Jack Cable topped the Hack the Air Force programme by identifying 30 vulnerabilities, some of which were critical, and reportedly took home a cash prize, with the Pentagon paying out prizes ranging between $100 (£77) and $5,000 for each vulnerability. Cable told IBTimes UK that the programme shelled out a total of $130,000.
Unlike other bug bounty programmes, the USAF made its hackathon open to hackers from across the globe. The Air Force said that 33 hackers who participated in the bug bounty programme "came from outside the US," while two were active duty US military personnel. The air force also confirmed that Cable earned "the largest bounty".
"I found what's known as an XML external entities vulnerability. That handles the applications processing of XML, which is a type of input data. I found that I could give it a URL and the application would make a request to that website. And I was able to escalate that after working on for a few hours into a remote code execution. So that would allow me to basically do whatever I wanted. So I could access all the user data that was on the website and I could change anything that I wanted to," Cable told Marketplace.
The USAF bug bounty was reportedly run by the HackerOne platform and invited around 600 hackers from the US, Canada, UK, Australia and New Zealand. All the five nations are part of the Five Eyes intelligence alliance.
Cable also reported vulnerabilities in India-based food app Zomato. In May, 17 million Zomato user accounts were put up for sale on the dark web. However, shortly after the breach, the food and restaurant searching app launched its own bug bounty programme.
Such programmes have gained popularity over the past few years, with platforms such as Tor, recently launching its own. In the past, tech giants such as Google, Twitter, Facebook, Apple and others have paid out white-hat hackers substantial cash rewards for finding bugs and helping improve their cybersecurity infrastructure.
This article has been updated to include Jack Cable's comments. A previous version of the story incorrectly stated that the hackers who topped the bug bounty programme including Cable received hundreds of thousands as reward.
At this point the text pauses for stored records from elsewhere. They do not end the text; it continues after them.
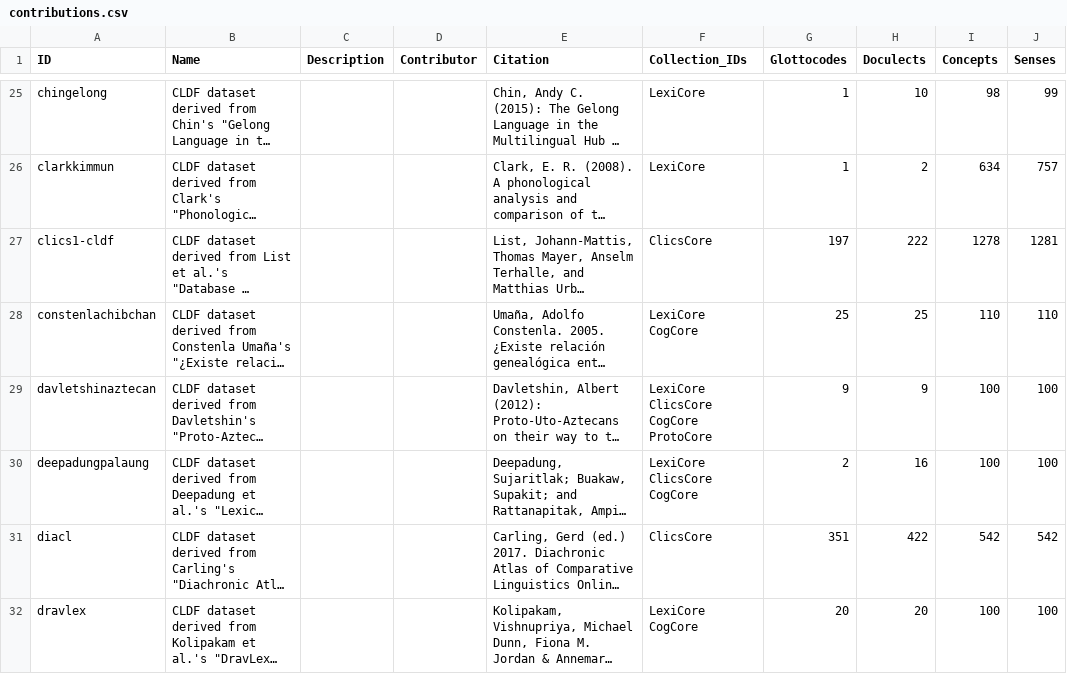
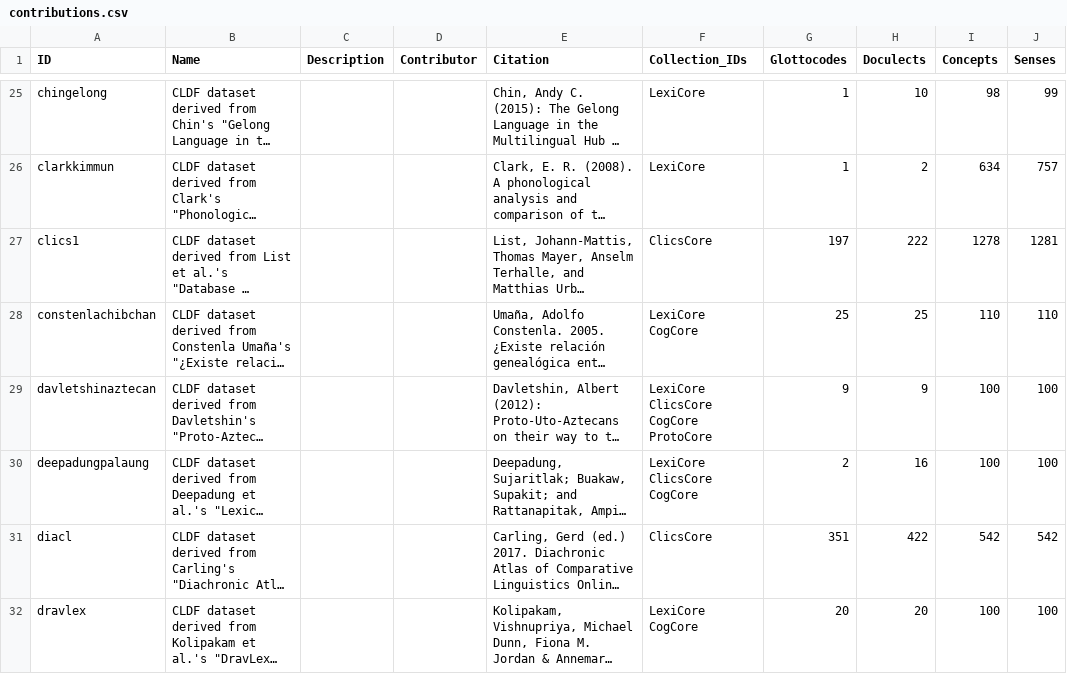
Before and after one commit to lexibank/lexibank-analysed, a CSV file: cldf/contributions.csv, drawn as a sheet; only a part is shown, gaps mark what is left out; long unchanged cells end in …; the diff names each change by its address in the sheet, - before the commit and + after, or states it on an @@ line.

```diff
--- a/cldf/contributions.csv
+++ b/cldf/contributions.csv
-A27 (ID): clics1-cldf
+A27 (ID): clics1
```
Also changed, not shown: cldf/languages.csv, 16 other files.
After publication of the article, Cable reached out to IBTimes UK confirming that none of the hackers who participated in the programme made over $130,000. Cable also confirmed that he identified 30 vulnerabilities, although not all of them were critical.